A minor literature doesn’t come from a minor language; it is rather that which a minority constructs within a major language.
The first characteristic of minor literature is that in it language is affected with a high coefficient of deterritorialization that turns the language into something “impossible”.
The second characteristic of minor literatures is that everything in them is political. In major literatures, in contrast, the individual concern (familial, marital, and so on) joins with other no less individual concerns, the social milieu serving as a mere environment or background. Minor literature is completely different; its cramped space forces each individual intrigue to connect immediately to politics.
The third characteristic of minor literature is that in it everything takes on a collective value. Indeed, precisely because talent isn’t abundant in a minor literature, there are no possibilities for an individuated enunciation that would belong to this or that “master” and that could be separated from a collective enunciation. Indeed, scarcity of talent is in fact beneficial and allows the conception of something other than a literature of masters; what each author says individually already constitutes a common action, and what he or she says or does is necessarily political, even if others aren’t in agreement. The political domain has contaminated every statement. But above all else, literature finds itself positively charged with the role and function of collective, and even revolutionary, enunciation. If the writer is in the margins or completely outside his or her fragile community, this situation allows the writer all the more the possibility to express another possible community and to forge the means for another consciousness and another sensibility.

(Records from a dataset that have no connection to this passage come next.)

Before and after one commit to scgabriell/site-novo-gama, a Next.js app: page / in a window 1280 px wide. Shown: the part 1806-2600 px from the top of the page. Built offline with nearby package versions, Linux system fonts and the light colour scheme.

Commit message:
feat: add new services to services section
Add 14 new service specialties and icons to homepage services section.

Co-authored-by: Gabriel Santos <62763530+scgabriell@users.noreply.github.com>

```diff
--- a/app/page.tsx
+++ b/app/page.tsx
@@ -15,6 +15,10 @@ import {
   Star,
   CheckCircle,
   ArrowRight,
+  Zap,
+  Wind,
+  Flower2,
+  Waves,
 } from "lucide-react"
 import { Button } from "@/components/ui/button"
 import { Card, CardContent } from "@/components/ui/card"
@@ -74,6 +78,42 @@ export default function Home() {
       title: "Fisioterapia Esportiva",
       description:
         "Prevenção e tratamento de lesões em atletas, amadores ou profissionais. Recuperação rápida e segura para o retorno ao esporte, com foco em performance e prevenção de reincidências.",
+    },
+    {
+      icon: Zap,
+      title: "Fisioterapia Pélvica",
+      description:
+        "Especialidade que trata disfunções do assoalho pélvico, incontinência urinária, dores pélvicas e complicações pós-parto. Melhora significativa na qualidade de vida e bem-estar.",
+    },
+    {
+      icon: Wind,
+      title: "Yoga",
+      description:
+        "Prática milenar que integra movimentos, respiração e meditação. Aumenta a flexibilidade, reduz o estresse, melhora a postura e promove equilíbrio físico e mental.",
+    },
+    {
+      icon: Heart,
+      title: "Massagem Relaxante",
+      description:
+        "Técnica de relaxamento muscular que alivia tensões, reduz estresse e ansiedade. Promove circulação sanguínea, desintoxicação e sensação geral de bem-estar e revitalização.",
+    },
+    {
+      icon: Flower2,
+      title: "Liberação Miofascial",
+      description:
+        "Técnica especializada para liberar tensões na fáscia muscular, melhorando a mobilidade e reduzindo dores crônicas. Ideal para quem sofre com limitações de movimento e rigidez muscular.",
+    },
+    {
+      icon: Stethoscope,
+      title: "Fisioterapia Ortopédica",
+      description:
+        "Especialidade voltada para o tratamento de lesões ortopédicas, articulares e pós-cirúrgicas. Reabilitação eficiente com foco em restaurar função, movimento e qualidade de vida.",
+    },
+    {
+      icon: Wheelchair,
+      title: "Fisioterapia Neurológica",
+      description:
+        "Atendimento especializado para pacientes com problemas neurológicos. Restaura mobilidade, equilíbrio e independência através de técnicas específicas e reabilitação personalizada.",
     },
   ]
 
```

We might as well say that minor no longer designates specific literatures but the revolutionary conditions for every literature within the heart of what is called great (or established) literature. And for that, finding one’s own point of underdevelopment, one’s own patois, one’s own third world, one’s own desert is necessary.
To make use of the polylingualism of one’s own language, to make a minor or intensive use of it, to oppose the oppressed quality of this language to its oppressive quality, to find points of nonculture or underdevelopment.